   public class DynamoDBMapperExample {

       public static void main(String[] args) {
           // Create a DynamoDB client
           DynamoDbClient dynamoDbClient = DynamoDbClient.create();

           // Create an enhanced DynamoDB client
           DynamoDbEnhancedClient enhancedClient = DynamoDbEnhancedClient.builder()
                   .dynamoDbClient(dynamoDbClient)
                   .build();

           // Create a DynamoDBMapper
           DynamoDbMapper mapper = DynamoDbMapper.builder()
                   .dynamoDbClient(dynamoDbClient)
                   .build();

           // Create a table schema for the Person class
           TableSchema<Person> tableSchema = TableSchema.fromBean(Person.class);

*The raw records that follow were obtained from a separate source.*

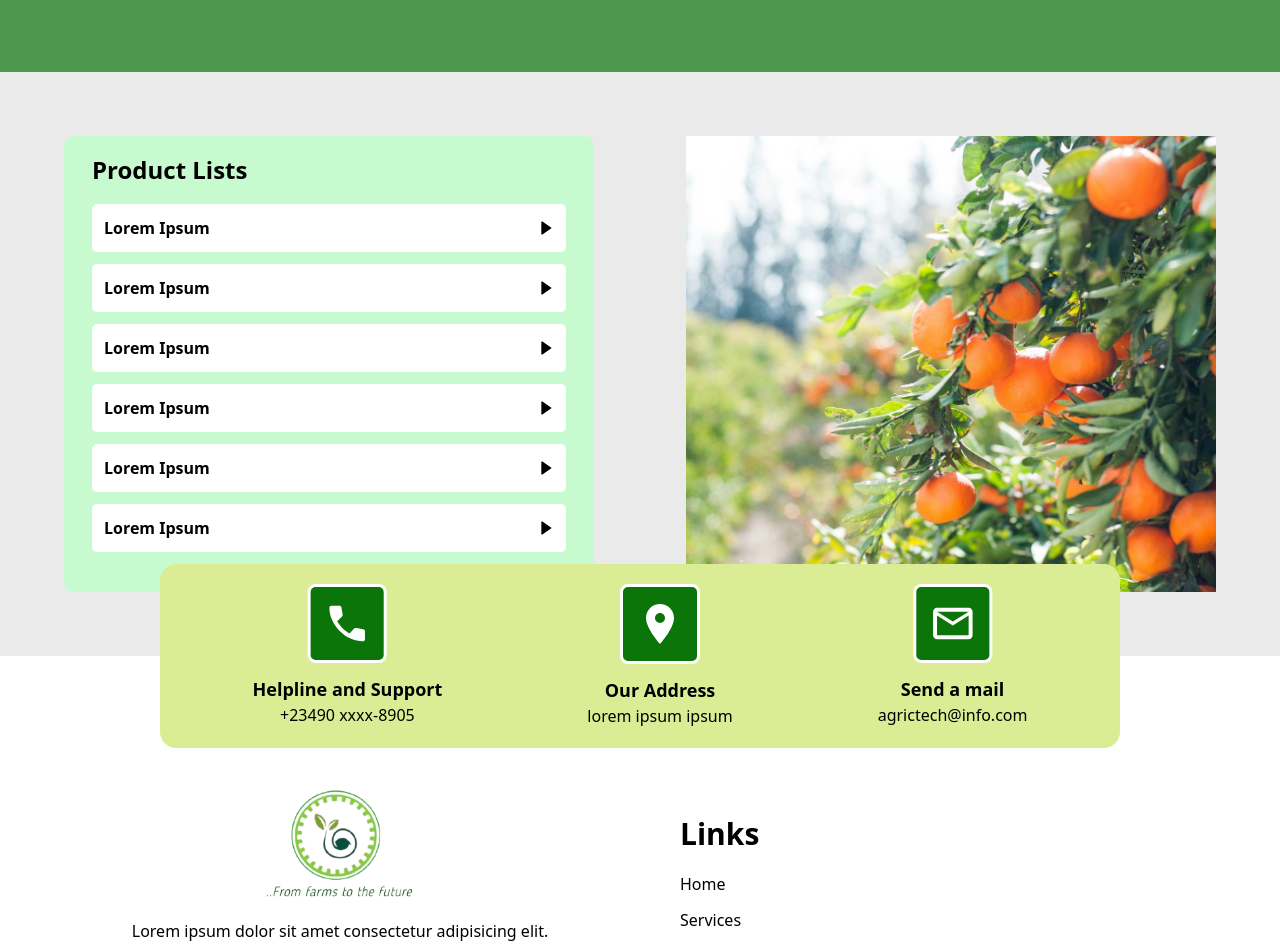
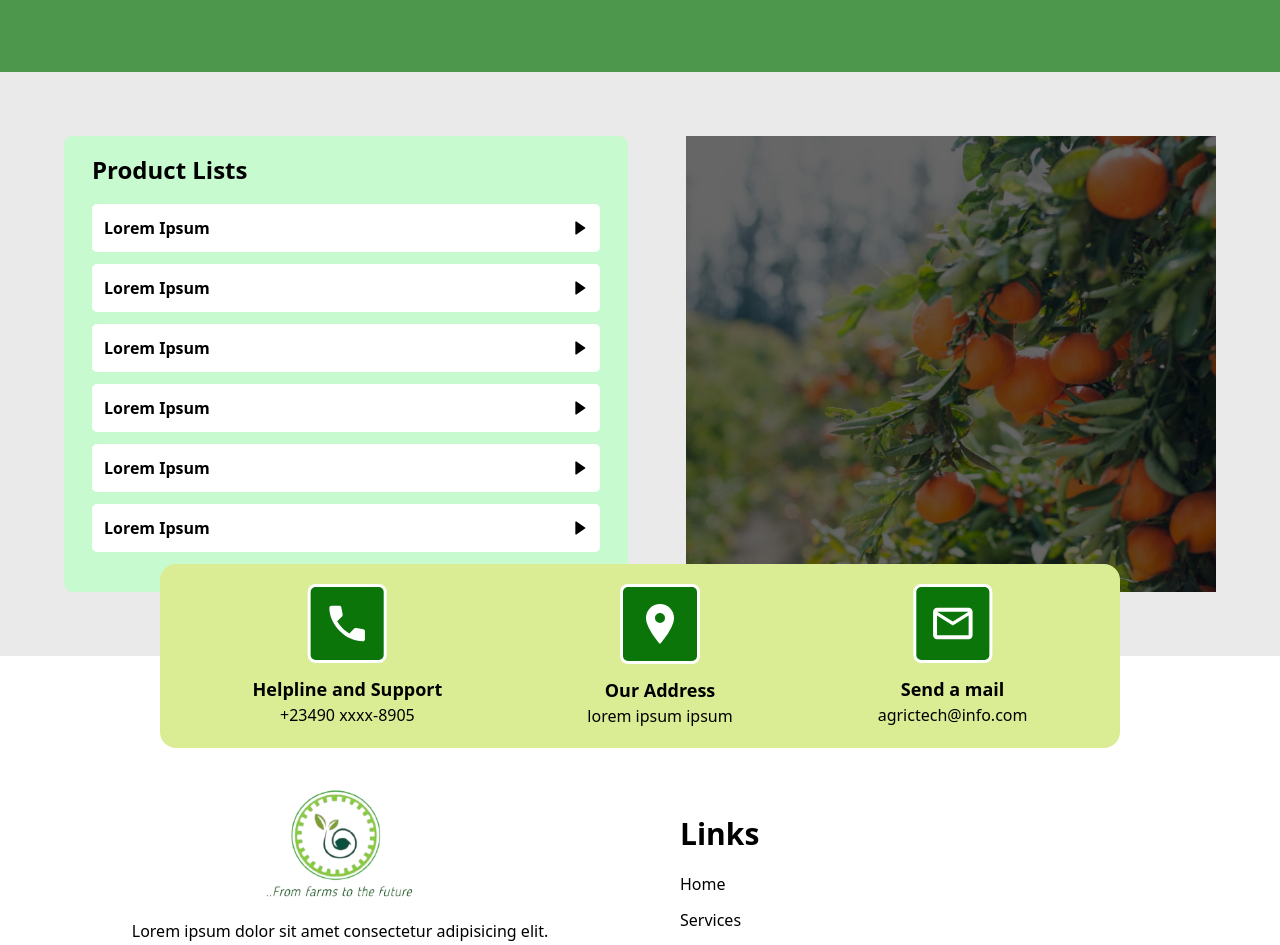
Before and after one commit to JUNNY12/bemfort, a React (Vite) app: page /products in a window 1280 px wide. Shown: the part 520-1465 px from the top of the page. Built offline with nearby package versions, Linux system fonts and the light colour scheme.

Commit message:
Footer z-index fix

```diff
--- a/src/components/specific/Products/ProductList.tsx
+++ b/src/components/specific/Products/ProductList.tsx
@@ -9,11 +9,11 @@ import ProductImage from "/public/assets/images/productImage.jpg";
 export default function ProductList() {
   return (
     <FlexContainer tag={"div"} styles="justify-between">
-        <FlexContainer tag="div" styles="basis-[46%] bg-light-green flex-col px-7 py-7 pt-0 rounded-[9px]">
+        <FlexContainer tag="div" styles="basis-[49%] bg-light-green flex-col px-7 py-7 pt-0 rounded-[9px]">
             <Typography variant={"h2"} children={"Product Lists"} styles="py-4 font-bold" />
             <FlexContainer tag="div" styles="flex-col">
                 {
-                    productListData.map((items, i)=> (
+                    productListData.map((items)=> (
                         <Link className="justify-between hover:bg-light-yellow flex flex-row items-center bg-white p-3 mb-3 rounded-[5px]" to={items.link}>
                             <p className="font-bold">{items.text}</p>
                             <BiSolidRightArrow/>
@@ -22,8 +22,11 @@ export default function ProductList() {
                 }
             </FlexContainer>
         </FlexContainer>
-        <Container tag="div" styles="relative overflow-hidden w-[46%] basis-[46%] bg-green">
-            <img src={ProductImage} className="block absolute top-1/2 left-1/2 -translate-x-1/2 -translate-y-1/2 scale-150"/>
+        <Container tag="div" styles="group relative overflow-hidden w-[46%] basis-[46%] bg-green ">
+            <Container tag="div" className="group-hover: bg-black/60 block absolute top-0 left-0 bottom-0 right-0 z-10" children={''}>
+
+            </Container>
+            <img src={ProductImage} className="group-hover: block absolute top-1/2 left-1/2 -translate-x-1/2 -translate-y-1/2 scale-150 z-3"/>
         </Container>
     </FlexContainer>
   )
--- a/src/layouts/parts/Footer.tsx
+++ b/src/layouts/parts/Footer.tsx
@@ -15,7 +15,7 @@ export default function Footer() {
       {
         userPage !== 'contact' && (
           <div className="hold-space p-10 relative">
-            <SupportLineCard styles={"absolute -top-1/2 -translate-y-1/2 left-1/2 translate-x-[-50%]"} />
+            <SupportLineCard styles={"absolute -top-1/2 -translate-y-1/2 left-1/2 translate-x-[-50%] z-[20]"} />
           </div>
         )
       }
```
Also changed, not shown: 1 other file (tests, documents, lock files or other folders).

           // Create a Person object
           Person person = new Person();
           person.setId("1");
           person.setName("John Doe");

           // Save the person object to DynamoDB
           mapper.save(person);

           // Load the person object from DynamoDB
           Person loadedPerson = mapper.load(Person.class, "1");

           // Update the person's name
           loadedPerson.setName("Updated Name");
           mapper.save(loadedPerson);

           // Query DynamoDB for persons with a specific name
           Person queryPerson = new Person();
           queryPerson.setName("Updated Name");

           DynamoDbQueryExpression<Person> queryExpression = DynamoDbQueryExpression.builder()
                   .queryConditional(
                           DynamoDbQueryConditional
                                   .attribute("name")
                                   .eq(AttributeValue.builder().s("Updated Name").build())
                   )
                   .build();

           PaginatedList<Person> queryResults = mapper.query(Person.class, queryExpression);

           for (Person resultPerson : queryResults) {
               System.out.println("Query Result: " + resultPerson);
           }

           // Delete the person from DynamoDB
           mapper.delete(loadedPerson);
       }
   }

In this example, we create a Person class, use DynamoDBMapper to save, load, update, query, and delete a Person object in DynamoDB. Note that this is a simplified example, and in a real-world scenario, you might want to handle errors, implement appropriate error handling, and follow best practices for DynamoDB interactions.

Always refer to the official documentation for the latest information.

Categories: DynamoDB

0 Comments

Leave a Reply

Avatar placeholder

Your email address will not be published. Required fields are marked *